    Discuss with your students why all the foregoing are necessary if they wish to be assured of God’s comfort.
  6. How long did Jacob wrestle with the angel? What blessing and comfort did he receive as a result of this prevailing?

    Response: He wrestled until the break of day. Use this prayer of Jacob’s to impress upon the students the need for prevailing prayer in order to be assured of God’s comfort. Jacob the supplanter, became Israel, a prince of God. Esau and his band of four hundred men came to meet Jacob in peace. Jacob and his family and flocks were preserved. What a blessing! What comfort!
  7. At some time in one’s life, it may appear that all is gone: friends, family, job, etc. How can one find comfort during these times? See Job 23:8-12.

    Response: Using this Scripture, your students will have an opportunity to reflect upon the trials that came to Job. It seemed he had nothing left in his life that offered him comfort or spiritual support. But where did he find comfort? In his implicit trust in God. He found that God and His Word were enough. Your students will conclude that rarely will we be called to face the extremity of circumstances which came to Job. But in whatever situation or trouble we face, we can profit by following his example.
  8. During Jesus’ ministry, He said to a woman who came to Him, “Daughter, be of good comfort” (Matthew 9:22). What attribute was exercised to secure this blessing? He also promised comfort to His disciples when He said, “I will not leave you comfortless: I will come to you” (John 14:18). In what ways does Jesus comfort people today?

    Response: The woman exercised her faith in Jesus to obtain the healing that she desired. Your students should see that faith is the basis for our hope and comfort. Jesus comforts His people today through God’s Word, through the ministration of the Holy Spirit, through fellowship of the saints, the encouragement of godly people, the example of those who have won a spiritual battle, etc. As you conclude your lesson, discuss with the students the depths of comfort which God makes possible. Our greatest comfort is summed up in these verses: “Then we which are alive and remain shall be caught up together with them in the clouds, to meet the Lord in the air: and so shall we ever be with the Lord. Wherefore comfort one another with these words” (1 Thessalonians 4:17-18).


Plan a class project to provide comfort for someone. This project could take many forms. Some suggestions follow:
Have a card shower for a sick friend.
Write a letter to a prisoner.
Visit someone in the hospital.
Set aside several hours each week to cultivate a one-to- one friendship with a Sunday school child or young person who has either no father or no mother at home.
“Adopt” a homeless child or orphan.
Write a class letter of encouragement to your pastor.
Visit an elderly widow or widower.
Share and help in a Sunday school student’s crisis or problem.

Bring a child’s blanket or stuffed animal to class. Discuss how many times children look to these things for comfort. In our Christian life we can look to God for our comfort.

Bring a sympathy card, a plate of cookies, and a potted plant to class. Ask your students what these have in common.
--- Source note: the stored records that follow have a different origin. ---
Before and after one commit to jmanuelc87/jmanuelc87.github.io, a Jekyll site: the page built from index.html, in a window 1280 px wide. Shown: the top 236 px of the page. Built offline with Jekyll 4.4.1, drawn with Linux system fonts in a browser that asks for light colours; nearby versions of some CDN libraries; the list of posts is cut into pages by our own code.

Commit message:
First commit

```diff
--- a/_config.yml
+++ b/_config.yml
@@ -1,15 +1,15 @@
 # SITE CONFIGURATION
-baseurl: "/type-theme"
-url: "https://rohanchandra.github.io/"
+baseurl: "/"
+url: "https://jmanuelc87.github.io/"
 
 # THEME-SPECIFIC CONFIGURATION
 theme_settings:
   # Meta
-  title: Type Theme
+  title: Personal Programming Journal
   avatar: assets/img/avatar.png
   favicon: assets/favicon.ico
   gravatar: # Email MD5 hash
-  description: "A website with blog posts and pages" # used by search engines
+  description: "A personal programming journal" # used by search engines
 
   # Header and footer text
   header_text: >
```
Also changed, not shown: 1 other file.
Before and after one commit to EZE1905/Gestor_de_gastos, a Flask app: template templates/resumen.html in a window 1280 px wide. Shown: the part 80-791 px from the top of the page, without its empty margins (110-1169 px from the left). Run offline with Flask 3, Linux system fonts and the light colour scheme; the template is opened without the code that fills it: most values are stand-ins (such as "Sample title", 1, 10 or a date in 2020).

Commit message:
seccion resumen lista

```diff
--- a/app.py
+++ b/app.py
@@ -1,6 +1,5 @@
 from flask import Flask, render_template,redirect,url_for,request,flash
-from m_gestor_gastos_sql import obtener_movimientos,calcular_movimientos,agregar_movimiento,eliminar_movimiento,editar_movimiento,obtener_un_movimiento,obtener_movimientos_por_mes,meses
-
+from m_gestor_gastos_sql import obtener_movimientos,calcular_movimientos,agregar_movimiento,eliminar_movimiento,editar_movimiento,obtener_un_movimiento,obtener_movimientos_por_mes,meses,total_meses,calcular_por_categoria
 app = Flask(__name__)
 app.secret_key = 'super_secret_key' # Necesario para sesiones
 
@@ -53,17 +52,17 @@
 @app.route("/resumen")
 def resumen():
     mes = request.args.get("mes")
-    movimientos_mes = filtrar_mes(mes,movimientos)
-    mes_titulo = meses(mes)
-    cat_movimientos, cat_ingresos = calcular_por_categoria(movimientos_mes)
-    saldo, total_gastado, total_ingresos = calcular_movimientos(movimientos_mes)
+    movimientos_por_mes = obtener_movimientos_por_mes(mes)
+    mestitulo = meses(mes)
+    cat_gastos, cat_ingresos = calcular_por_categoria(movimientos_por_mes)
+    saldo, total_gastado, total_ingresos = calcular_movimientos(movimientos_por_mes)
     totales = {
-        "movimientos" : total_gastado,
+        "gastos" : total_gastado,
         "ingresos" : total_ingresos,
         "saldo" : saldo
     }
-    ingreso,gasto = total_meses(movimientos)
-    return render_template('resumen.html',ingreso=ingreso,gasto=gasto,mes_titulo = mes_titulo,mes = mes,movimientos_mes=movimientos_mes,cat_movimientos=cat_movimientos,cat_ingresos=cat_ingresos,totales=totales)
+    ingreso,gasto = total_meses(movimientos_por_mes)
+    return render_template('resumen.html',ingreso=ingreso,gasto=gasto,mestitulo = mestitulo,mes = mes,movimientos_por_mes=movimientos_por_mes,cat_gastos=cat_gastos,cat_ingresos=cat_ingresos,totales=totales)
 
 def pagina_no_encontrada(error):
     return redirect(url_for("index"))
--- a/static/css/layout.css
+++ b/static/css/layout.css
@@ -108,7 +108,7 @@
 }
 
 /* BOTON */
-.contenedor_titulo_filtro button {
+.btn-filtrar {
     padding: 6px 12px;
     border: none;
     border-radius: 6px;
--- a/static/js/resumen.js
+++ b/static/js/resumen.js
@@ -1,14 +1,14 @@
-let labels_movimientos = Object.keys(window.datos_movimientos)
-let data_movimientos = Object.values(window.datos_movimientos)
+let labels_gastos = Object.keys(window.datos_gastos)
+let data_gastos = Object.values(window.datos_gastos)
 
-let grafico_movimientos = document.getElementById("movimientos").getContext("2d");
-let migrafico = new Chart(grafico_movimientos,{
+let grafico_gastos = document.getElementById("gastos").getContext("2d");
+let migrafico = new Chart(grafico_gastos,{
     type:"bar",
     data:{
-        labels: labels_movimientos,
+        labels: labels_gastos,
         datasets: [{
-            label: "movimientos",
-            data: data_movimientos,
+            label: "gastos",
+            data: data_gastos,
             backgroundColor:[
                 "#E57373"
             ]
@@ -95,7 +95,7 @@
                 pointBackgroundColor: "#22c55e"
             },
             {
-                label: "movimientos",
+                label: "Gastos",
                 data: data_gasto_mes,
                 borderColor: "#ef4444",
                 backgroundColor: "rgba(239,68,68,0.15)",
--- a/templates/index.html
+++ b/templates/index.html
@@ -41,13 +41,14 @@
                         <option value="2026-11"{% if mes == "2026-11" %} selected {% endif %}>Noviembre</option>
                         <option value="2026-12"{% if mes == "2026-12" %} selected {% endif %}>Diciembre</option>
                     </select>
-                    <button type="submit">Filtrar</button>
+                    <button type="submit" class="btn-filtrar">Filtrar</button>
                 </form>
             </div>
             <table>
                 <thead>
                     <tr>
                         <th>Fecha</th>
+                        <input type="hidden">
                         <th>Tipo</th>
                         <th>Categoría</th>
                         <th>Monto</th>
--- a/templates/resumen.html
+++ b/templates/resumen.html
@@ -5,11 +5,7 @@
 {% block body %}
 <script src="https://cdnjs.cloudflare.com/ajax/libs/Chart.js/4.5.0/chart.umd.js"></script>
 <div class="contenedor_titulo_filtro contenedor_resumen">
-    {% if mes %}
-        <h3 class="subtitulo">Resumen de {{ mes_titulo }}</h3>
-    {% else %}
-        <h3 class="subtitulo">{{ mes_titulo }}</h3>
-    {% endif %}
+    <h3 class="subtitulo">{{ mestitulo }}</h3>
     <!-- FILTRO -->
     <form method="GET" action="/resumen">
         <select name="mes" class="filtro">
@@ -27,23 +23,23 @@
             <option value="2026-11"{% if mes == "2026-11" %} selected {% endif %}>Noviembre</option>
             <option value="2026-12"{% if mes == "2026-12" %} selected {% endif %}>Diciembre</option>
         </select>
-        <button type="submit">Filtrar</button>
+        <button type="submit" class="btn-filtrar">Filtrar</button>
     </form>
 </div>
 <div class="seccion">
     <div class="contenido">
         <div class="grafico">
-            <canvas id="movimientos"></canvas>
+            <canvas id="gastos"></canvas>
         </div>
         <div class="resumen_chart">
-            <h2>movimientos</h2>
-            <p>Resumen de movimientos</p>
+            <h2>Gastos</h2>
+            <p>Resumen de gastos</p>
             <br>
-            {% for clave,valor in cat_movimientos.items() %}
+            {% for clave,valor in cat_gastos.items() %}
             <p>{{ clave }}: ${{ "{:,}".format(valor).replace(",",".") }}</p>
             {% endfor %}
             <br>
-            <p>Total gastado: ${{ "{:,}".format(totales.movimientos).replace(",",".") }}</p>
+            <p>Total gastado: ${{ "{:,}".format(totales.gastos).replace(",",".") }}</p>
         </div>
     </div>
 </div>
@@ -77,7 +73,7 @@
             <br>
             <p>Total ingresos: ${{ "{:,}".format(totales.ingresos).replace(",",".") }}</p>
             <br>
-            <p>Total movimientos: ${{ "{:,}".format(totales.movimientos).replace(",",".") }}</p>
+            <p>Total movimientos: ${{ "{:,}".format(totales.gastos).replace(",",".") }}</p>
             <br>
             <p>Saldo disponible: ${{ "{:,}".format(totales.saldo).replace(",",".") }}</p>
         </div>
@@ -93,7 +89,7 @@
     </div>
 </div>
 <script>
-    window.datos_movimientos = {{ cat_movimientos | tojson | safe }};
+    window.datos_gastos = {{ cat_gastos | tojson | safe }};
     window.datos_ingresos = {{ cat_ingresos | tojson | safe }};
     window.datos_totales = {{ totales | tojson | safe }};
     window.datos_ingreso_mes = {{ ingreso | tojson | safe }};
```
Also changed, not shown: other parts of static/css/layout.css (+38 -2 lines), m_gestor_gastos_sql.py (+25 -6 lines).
Bring out that they are all items commonly used to express sympathy or to offer comfort. Point out that these reflect the limitations of our human abilities to extend comfort, but that God offers a comfort from Above.

Divide the class into several small groups to plan and act out a skit which would illustrate different situations that could occur at home, school, or in the neighborhood where comfort might be offered or welcomed. The different aspects of comfort should be emphasized:
To strengthen — encourage or uplift someone who may be failing
To aid — give assistance or help
Relieve distress — point out the good or positive
Console — listen to and offer sympathy